__What to work on__
Output verbatim the lines beginning at the one that contains "subgraph MLOOP[Management Review]" and ending at the last line of the material, inclusive of both.
+++ Task data
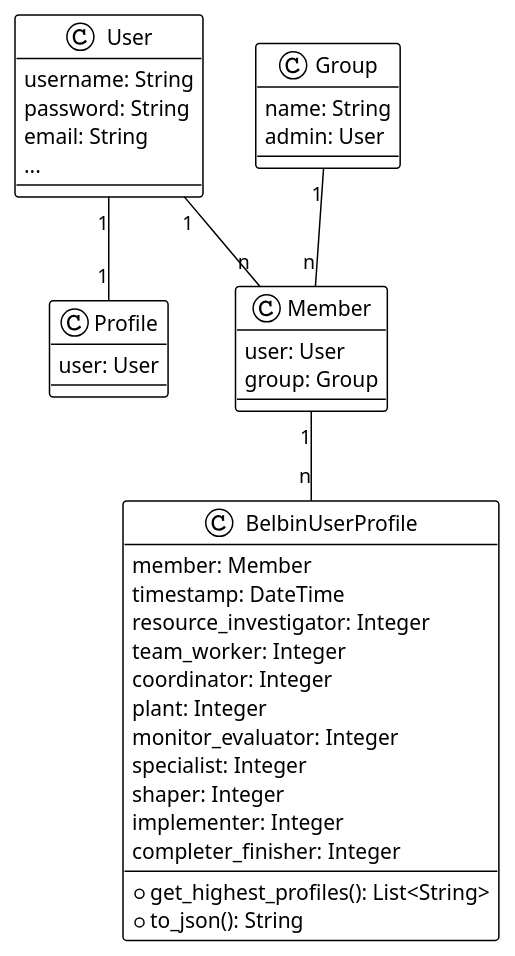
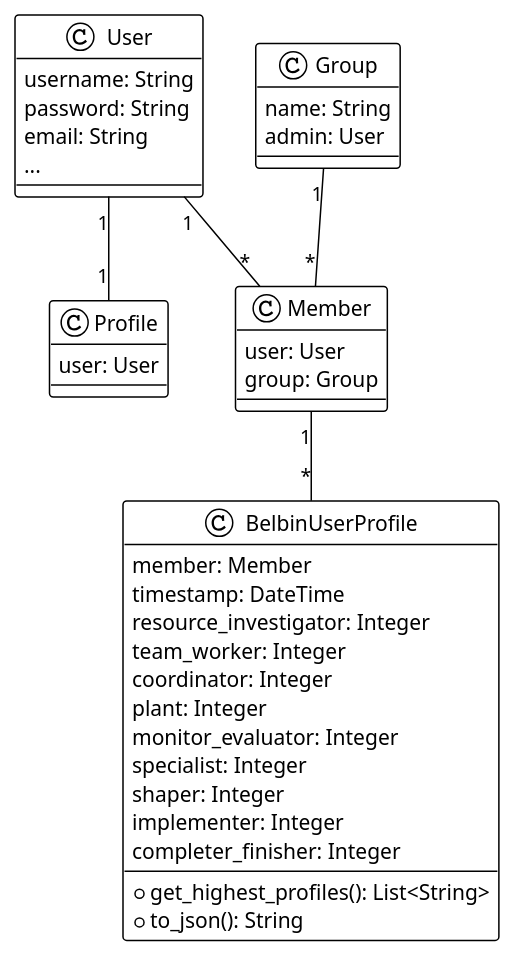
The diagram in diagrams/clases.iuml (Galindo-lab/team-work-demo), drawn with PlantUML before and after one commit.

Commit message:
diagrama ctualizado

```diff
--- a/diagrams/clases.iuml
+++ b/diagrams/clases.iuml
@@ -1,46 +1,47 @@
 @startuml
 !theme plain
+
+class BelbinUserProfile {
+    member: Member
+    timestamp: DateTime
+    resource_investigator: Integer
+    team_worker: Integer
+    coordinator: Integer
+    plant: Integer
+    monitor_evaluator: Integer
+    specialist: Integer
+    shaper: Integer
+    implementer: Integer
+    completer_finisher: Integer
+    + get_highest_profiles(): List<String>
+    + to_json(): String
+}
 
 class User {
     username: String
     password: String
     email: String
     ...
 }
 
 class Profile {
     user: User
 }
 
 class Group {
     name: String
     admin: User
 }
 
 class Member {
     user: User
     group: Group
 }
 
-class BelbinUserProfile {
-    member: Member
-    timestamp: DateTime
-    resource_investigator: Integer
-    team_worker: Integer
-    coordinator: Integer
-    plant: Integer
-    monitor_evaluator: Integer
-    specialist: Integer
-    shaper: Integer
-    implementer: Integer
-    completer_finisher: Integer
-    + get_highest_profiles(): List<String>
-    + to_json(): String
-}
 
 User "1" -- "1" Profile
-Group "1" -- "n" Member
-User "1" -- "n" Member
-Member "1" -- "n" BelbinUserProfile
+Group "1" -- "*" Member
+User "1" -- "*" Member
+Member "1" -- "*" BelbinUserProfile
 
 @enduml
```
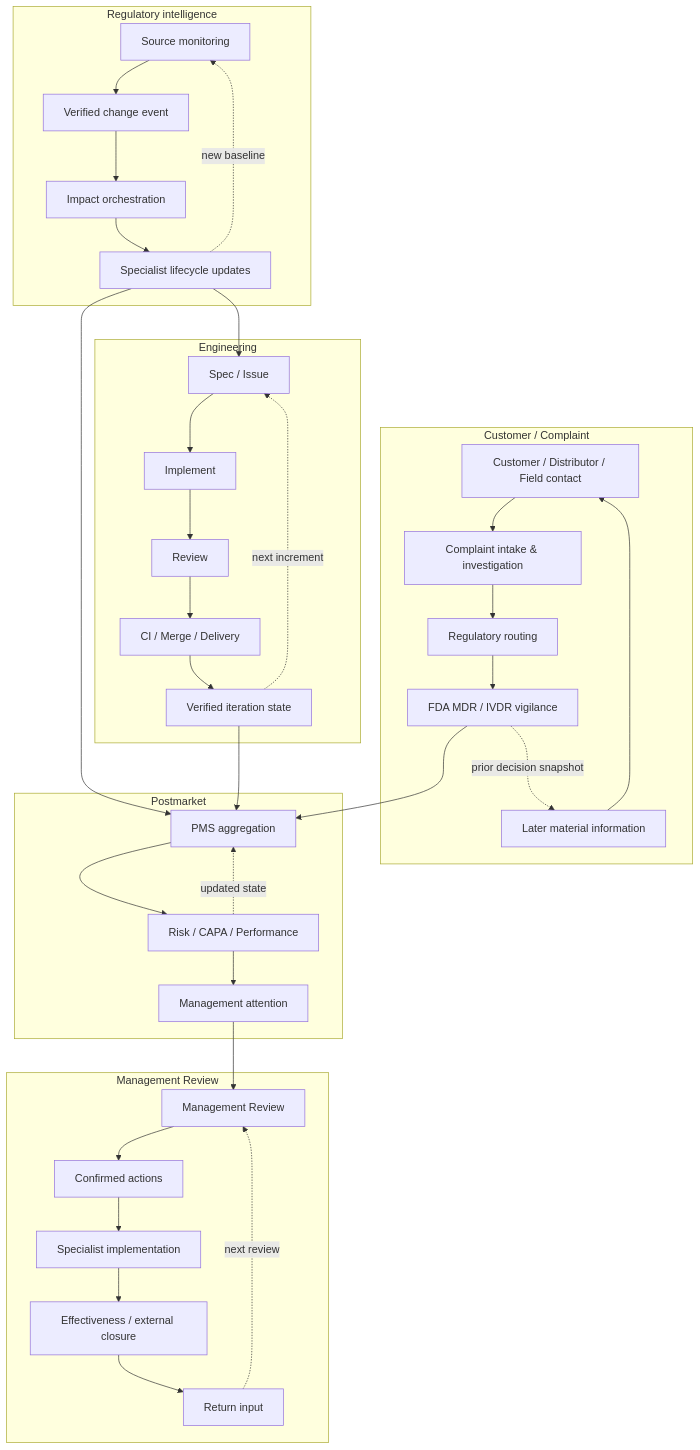
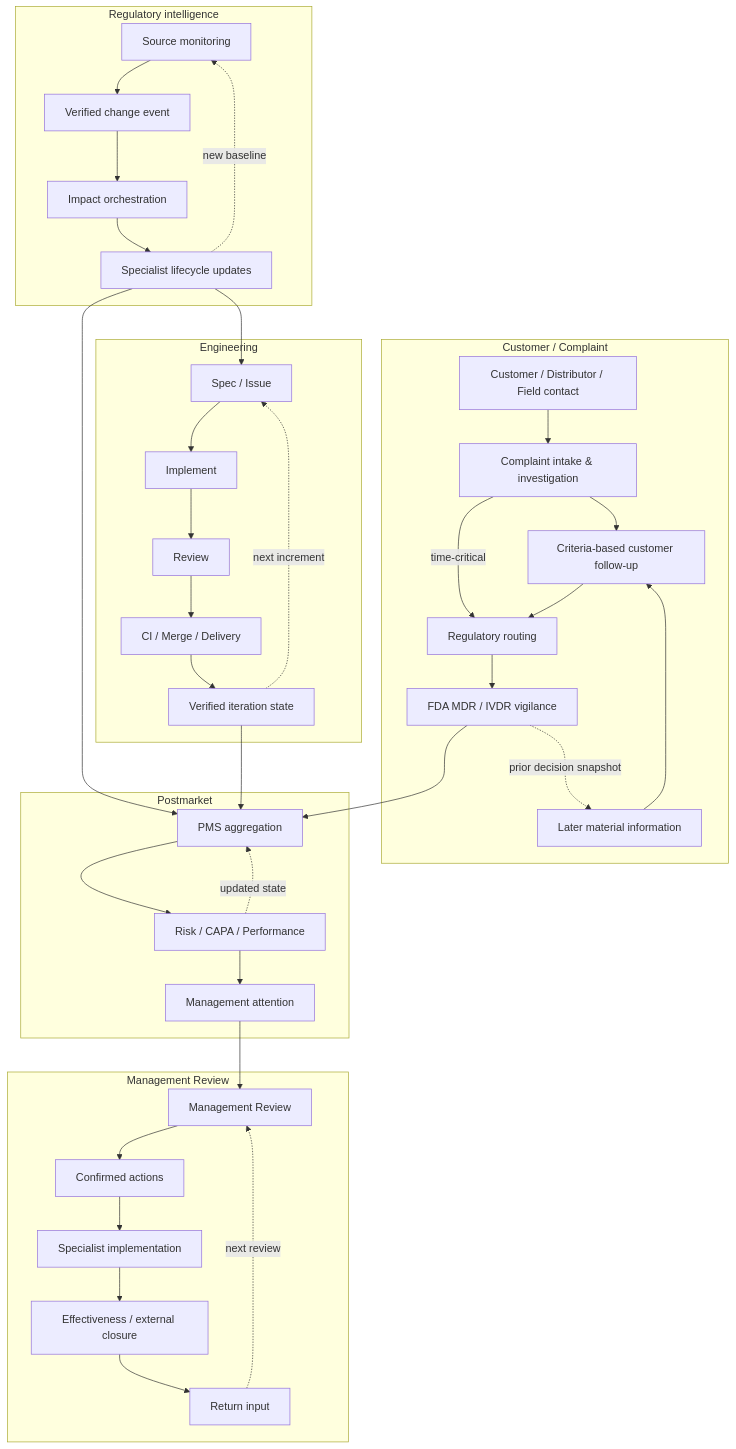
Before and after one commit to GithubLarsKomo/skillz: the sixth of 6 diagrams in docs/SKILL-UNIVERSE.md, drawn with Mermaid. The commit also changed other lines of this file, not shown here.

Commit message:
Add complaint customer follow-up to skill universe

````diff
--- a/docs/SKILL-UNIVERSE.md
+++ b/docs/SKILL-UNIVERSE.md
@@ -349,34 +367,37 @@
 ```mermaid
 flowchart TB
     subgraph ELOOP[Engineering]
         E1[Spec / Issue] --> E2[Implement] --> E3[Review] --> E4[CI / Merge / Delivery] --> E5[Verified iteration state]
         E5 -. next increment .-> E1
     end
 
     subgraph CLOOP[Customer / Complaint]
-        C1[Customer / Distributor / Field contact] --> C2[Complaint intake & investigation] --> C3[Regulatory routing] --> C4[FDA MDR / IVDR vigilance]
+        C1[Customer / Distributor / Field contact] --> C2[Complaint intake & investigation]
+        C2 --> C2F[Criteria-based customer follow-up]
+        C2 -->|time-critical| C3[Regulatory routing]
+        C2F --> C3 --> C4[FDA MDR / IVDR vigilance]
         C4 -. prior decision snapshot .-> C5[Later material information]
-        C5 --> C1
+        C5 --> C2F
     end
 
     subgraph PLOOP[Postmarket]
         P1[PMS aggregation] --> P2[Risk / CAPA / Performance] --> P3[Management attention]
         P2 -. updated state .-> P1
     end
 
     subgraph MLOOP[Management Review]
         M1[Management Review] --> M2[Confirmed actions] --> M3[Specialist implementation] --> M4[Effectiveness / external closure] --> M5[Return input]
         M5 -. next review .-> M1
     end
 
     subgraph RLOOP[Regulatory intelligence]
         R1[Source monitoring] --> R2[Verified change event] --> R3[Impact orchestration] --> R4[Specialist lifecycle updates]
         R4 -. new baseline .-> R1
     end
 
     C4 --> P1
     P3 --> M1
     R4 --> P1
     R4 --> E1
     E5 --> P1
 ```
````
++++++
__Output__
     subgraph MLOOP[Management Review]
         M1[Management Review] --> M2[Confirmed actions] --> M3[Specialist implementation] --> M4[Effectiveness / external closure] --> M5[Return input]
         M5 -. next review .-> M1
     end
 
     subgraph RLOOP[Regulatory intelligence]
         R1[Source monitoring] --> R2[Verified change event] --> R3[Impact orchestration] --> R4[Specialist lifecycle updates]
         R4 -. new baseline .-> R1
     end
 
     C4 --> P1
     P3 --> M1
     R4 --> P1
     R4 --> E1
     E5 --> P1
 ```
````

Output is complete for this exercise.